Guest Blog by Dave Barry



The New York Times published this amazing essay by a woman named Pamela Druckerman, who used to live in Miami (she now lives in Paris) and came back to visit for a couple of weeks, then wrote about it. Here's one of the amazing paragraphs:

Most locals also don’t seem bothered that Miami is one of America’s most unequal cities, with lots of very poor people living close to rich ones. Miami’s have-nots are easy to ignore, since — if they’re not cleaning your house or parking your car — you just drive past them.

Isn't that amazing? She's here two weeks and she knows how "most locals" feel about income inequality! I've lived here almost thirty years, and I'd never claim to know that. Probably because I'm not a thinker. I'm referring to this sentence from Ms. Druckerman's essay:

And while there are some thinkers scattered around town, Miami is overrun with lawyers, jewelry designers and personal trainers, all trying to sell services to one another.

That's right: She knows who Miami's thinkers are -- all of them, apparently -- and also knows where they are! "Scattered around town."

I wish the Times had printed a map, so I could go see them.

This is from her final paragraph:

There was a lot of pleasure in Miami, but not enough surprising interactions and ideas. Miami may one day be the city for normal-looking people with semi-intellectual aspirations and a mild social conscience. But it’s not there yet.

So she's saying we have a chance! Not to be New York or Paris, of course, but some day -- if we have a few more "surprising interactions and ideas" thanks to enlightened visitors who deign to visit us -- we might develop semi-intellectual aspirations!
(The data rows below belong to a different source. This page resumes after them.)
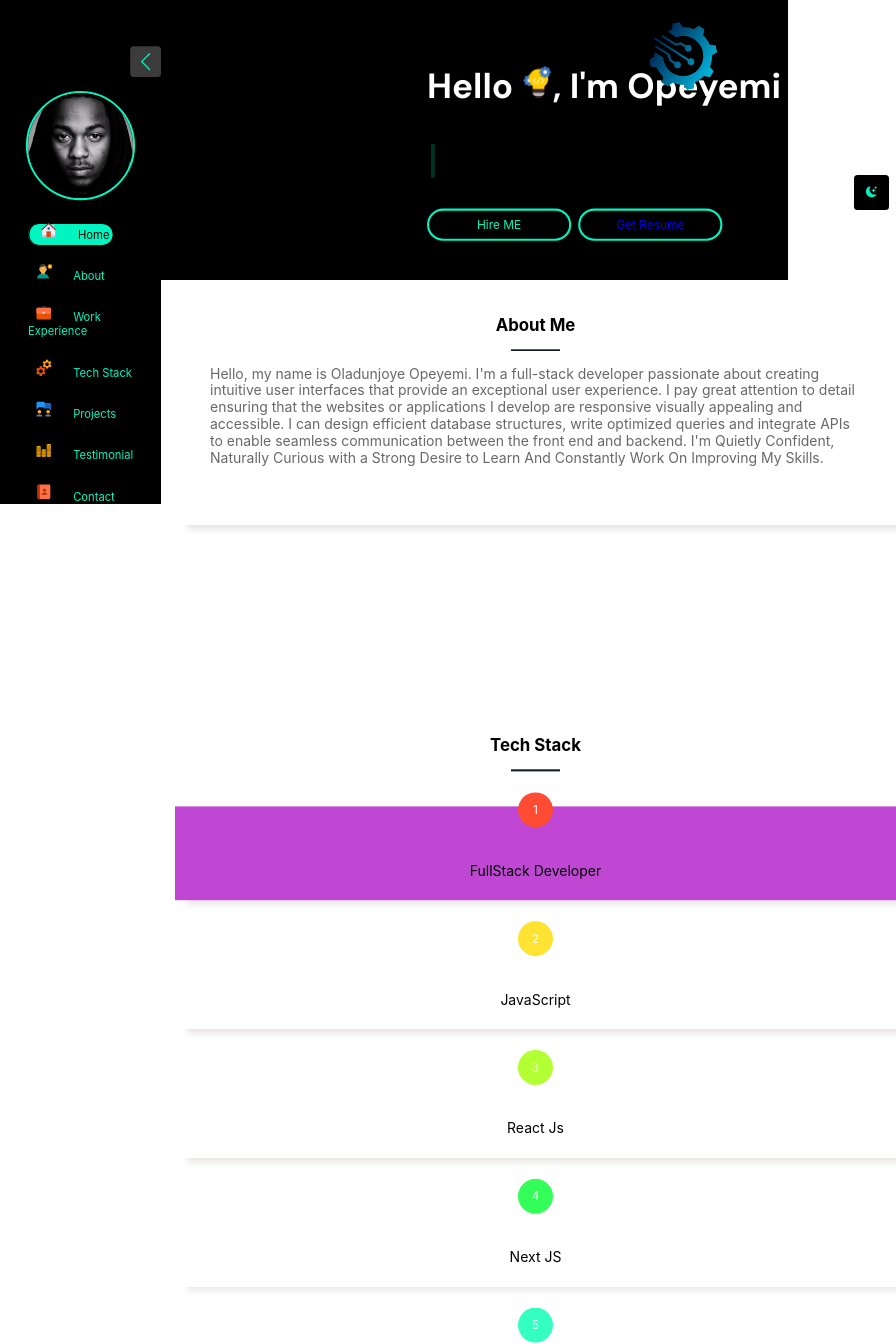
Repository: Laoye99/portfolio
Page: /
The author's editor kept a copy of each file at every save. The page is drawn from the files as they stood at one save, then again after the next save.
The browser window is 1280 px wide. The pictures show the part of the page from y = 0 to 1920 px (the page is 2877 px tall), at 70% of full size.
The project was rebuilt for these pictures with package versions that can differ from the ones it lists, and the page was loaded fresh each time. Imported but missing from the stored project, and not drawn on this page: src/components/Home/MyResume.pdf.

Above is the page before, as saved 2024-02-15 14:22:31.

After the next save:
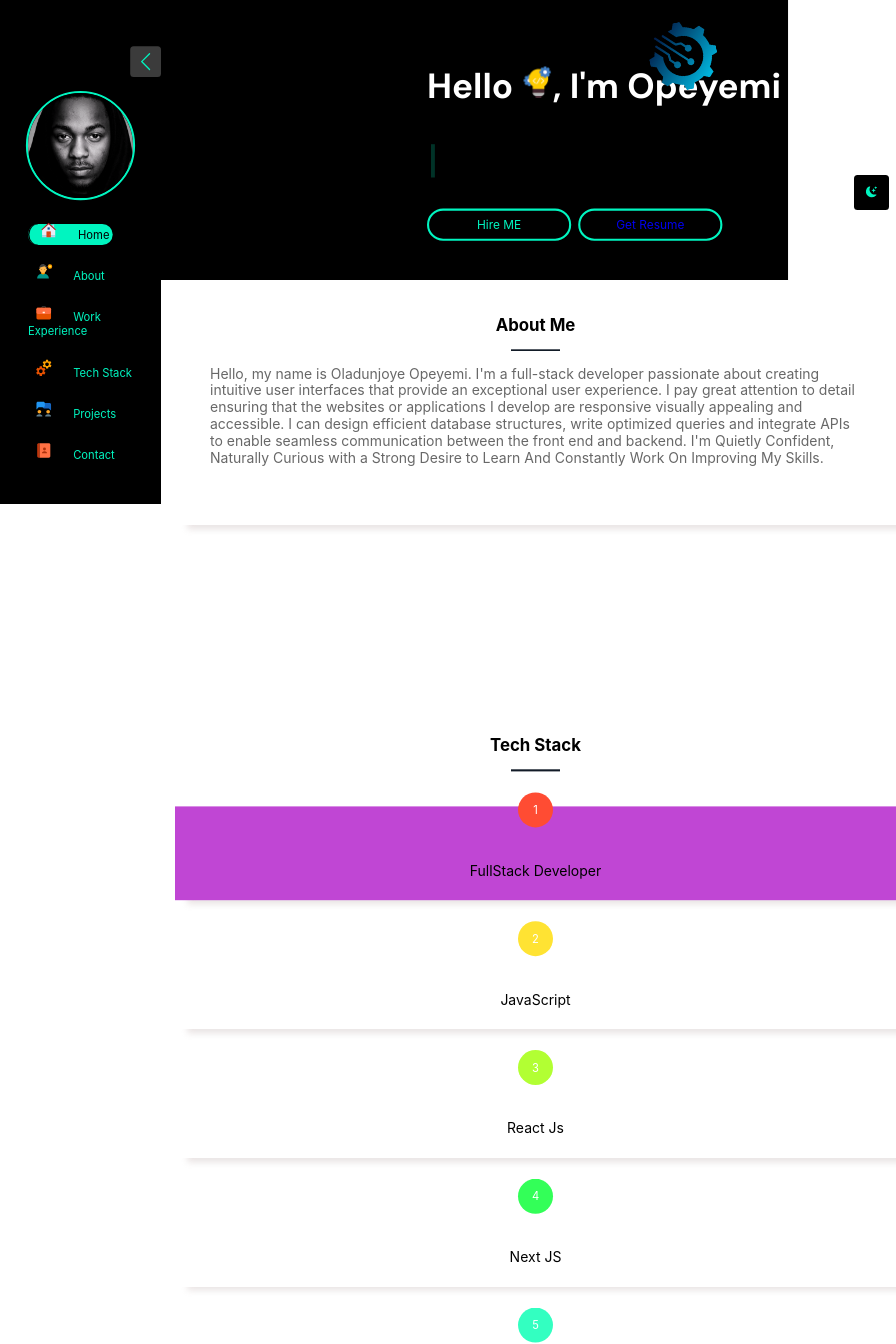
Saved 17 s later.
--- a/src/components/SideNav/SidebarList.js
+++ b/src/components/SideNav/SidebarList.js
@@ -75,11 +75,6 @@ return(
                 offset={-100}
               >
                 <FcCollaboration size={25} /> Projects
-              </Link>
-            </li>
-            <li className="nav-item">
-              <Link>
-                <FcSalesPerformance size={25} /> Testimonial
               </Link>
             </li>
             <li className="nav-item">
And a "mild" social conscience!


I don't know what we would do down here without the New York Times.